Reviewing a serial that has reached its twenty-seventh episode in its
third season is not an easy task. If I am too critical, I run the risk of antagonizing the legions of fans of the series who
express their enthusiasm through various social media as well as on the various platforms on the serial's website (www.zombiepodcast.com).
With this in mind, I went back to the first episode, aired in 2009, to trace the
origins of the story. Set in Los Angeles, it is narrated by Michael (Jim Gleeson), an ex-army officer who has to cope with
the city being overrun by zombies. He and his two colleagues Angel (Shane Selk) and Saul (Nate Geez) have to learn to work
together as a team to try and save themselves, as well as look for other survivors. This is no easy task; while the three
men are not competitive per se, they have their own widely differing views as to the most prudent course of action.
However director KC Wayland does not judge any of them; he realizes that in extreme situations, conceptions of "reasonable"
and "unreasonably" behaviour fall by the wayside. We're Alive is thus a study in human relationship, as well as a
science fiction epic.
By the end of the first chapter, the three men have been joined by Pegs (Elisa Eliot)
and Riley (Claire Dodin), two female survivors of the disaster. The relationship between them and the three men is often stormy:
while the men often regard them either as sex-objects or flirts (with only one thing in mind), the women themselves are amused
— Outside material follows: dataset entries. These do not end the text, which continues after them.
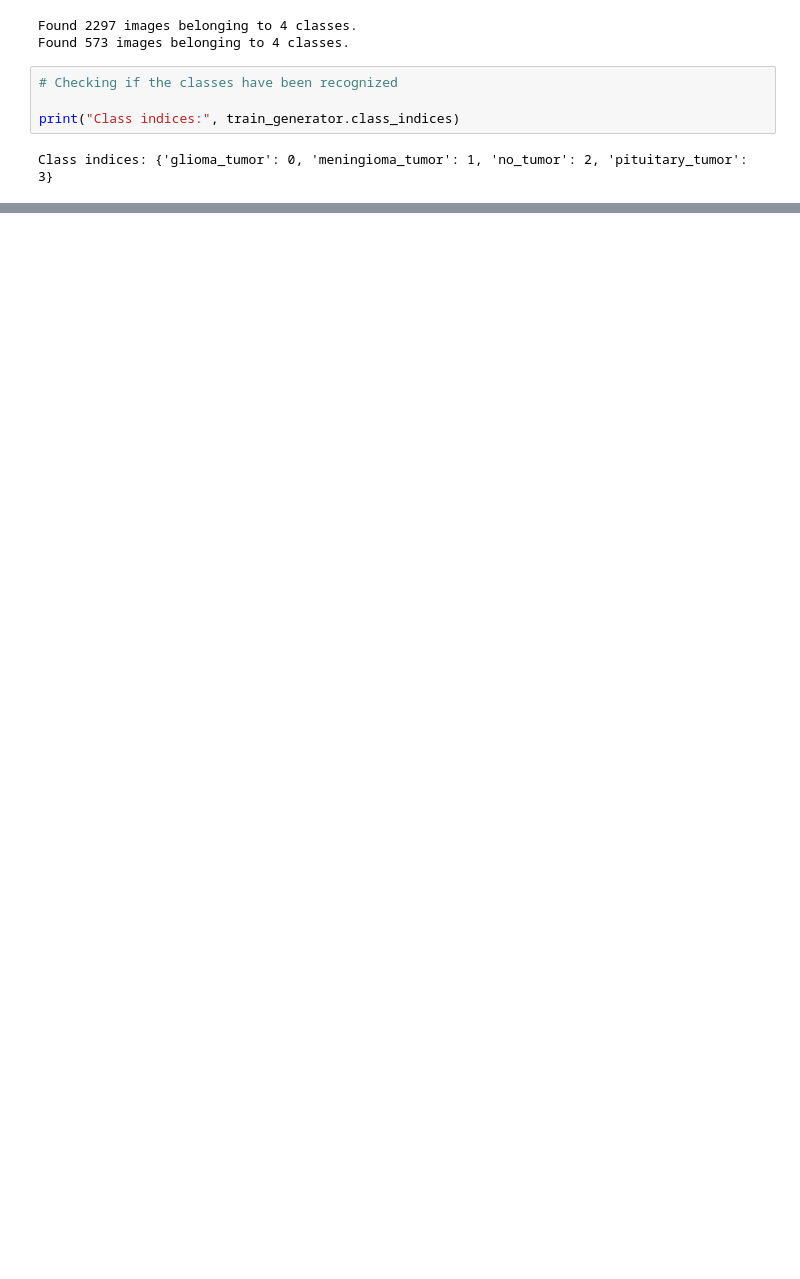
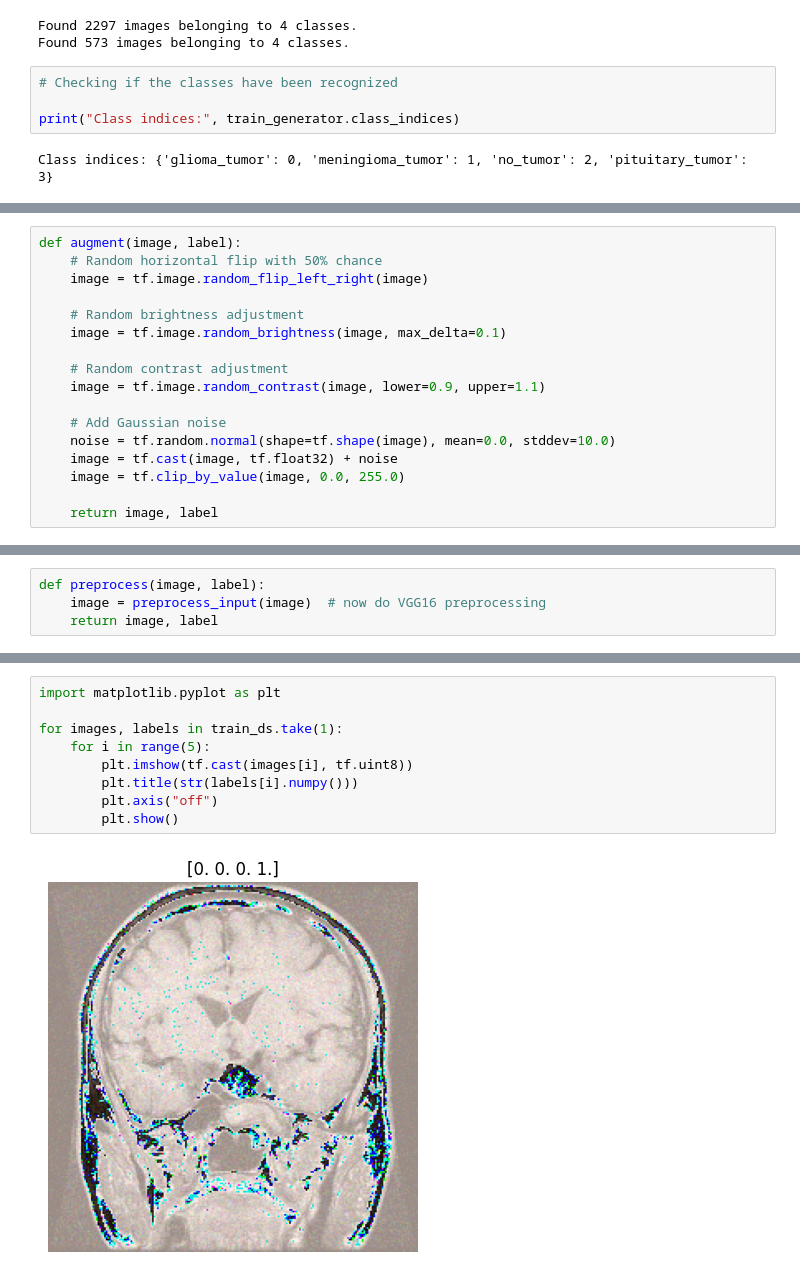
Before and after one commit to andelagrizelj/BVPraktikum-BrainTumorDetection, a Jupyter notebook: brain_tumor_detection.ipynb, the cells around one changed output, grey strips where cells are left out. Drawn from its saved outputs; the diff is of its cells as text; blank space fills up the shorter version.

```diff
--- a/brain_tumor_detection.ipynb
+++ b/brain_tumor_detection.ipynb
@@ -116,0 +176,17 @@ Found 2297 images belonging to 4 classes.
+# %%
+def augment(image, label):
+    # Random horizontal flip with 50% chance
+    image = tf.image.random_flip_left_right(image)
+
+    # Random brightness adjustment
+    image = tf.image.random_brightness(image, max_delta=0.1)
+
+    # Random contrast adjustment
+    image = tf.image.random_contrast(image, lower=0.9, upper=1.1)
+
+    # Add Gaussian noise
+    noise = tf.random.normal(shape=tf.shape(image), mean=0.0, stddev=10.0)
+    image = tf.cast(image, tf.float32) + noise
+    image = tf.clip_by_value(image, 0.0, 255.0)
+
+    return image, label
@@ -116,0 +201,4 @@ Found 2297 images belonging to 4 classes.
+# %%
+def preprocess(image, label):
+    image = preprocess_input(image)  # now do VGG16 preprocessing
+    return image, label
@@ -116,0 +289,11 @@ Found 2297 images belonging to 4 classes.
+# %%
+import matplotlib.pyplot as plt
+
+for images, labels in train_ds.take(1):
+    for i in range(5):
+        plt.imshow(tf.cast(images[i], tf.uint8))
+        plt.title(str(labels[i].numpy()))
+        plt.axis("off")
+        plt.show()
+# %% [output]
+[figure, added]
```
Also changed, not shown: parts of 19 cells of this notebook.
by what they perceive as the men's quaintly old-fashioned conceptions of gender. They believe that everyone should be equal.
Wayland's production offers another interesting side-effect on the disaster: when 'normal' conceptions of 'maleness' and 'femaleness'
are destroyed, the protagonists start to re-examine one another's reactions.
While We're Alive offers some interesting comments on human nature,
it is at heart an exciting science fiction epic. Michael narrates the drama with the kind of world-weary cynicism normally
associated with classic detective fiction (e.g. Raymond Chandler), but this does not mean that he is not involved in trying
to save his world. On the contrary, his detachment emphasizes how difficult the task actually is; no one really knows how
to get rid of the zombies, or whether they can be entirely eliminated. The episodes become a matter of trial and error, where
the human beings try their best to survive in a limited space (a fifteen-storey building), while looking out for further invaders.
Sonically speaking, the drama is brilliantly illustrated with the sound of banging
doors, the click of safety-catched being removed and shots firing, contrasted with the uneathly gurgling sound of the zombies,
perpetually threatening the human beings.
We're Alive provides an object lesson in how to construct a serial podcast
that not only builds a substantial listener base, but knows how to maintain their interest. I'll certainly do my best to catch
up with the story, even though I know it will take some time to do so.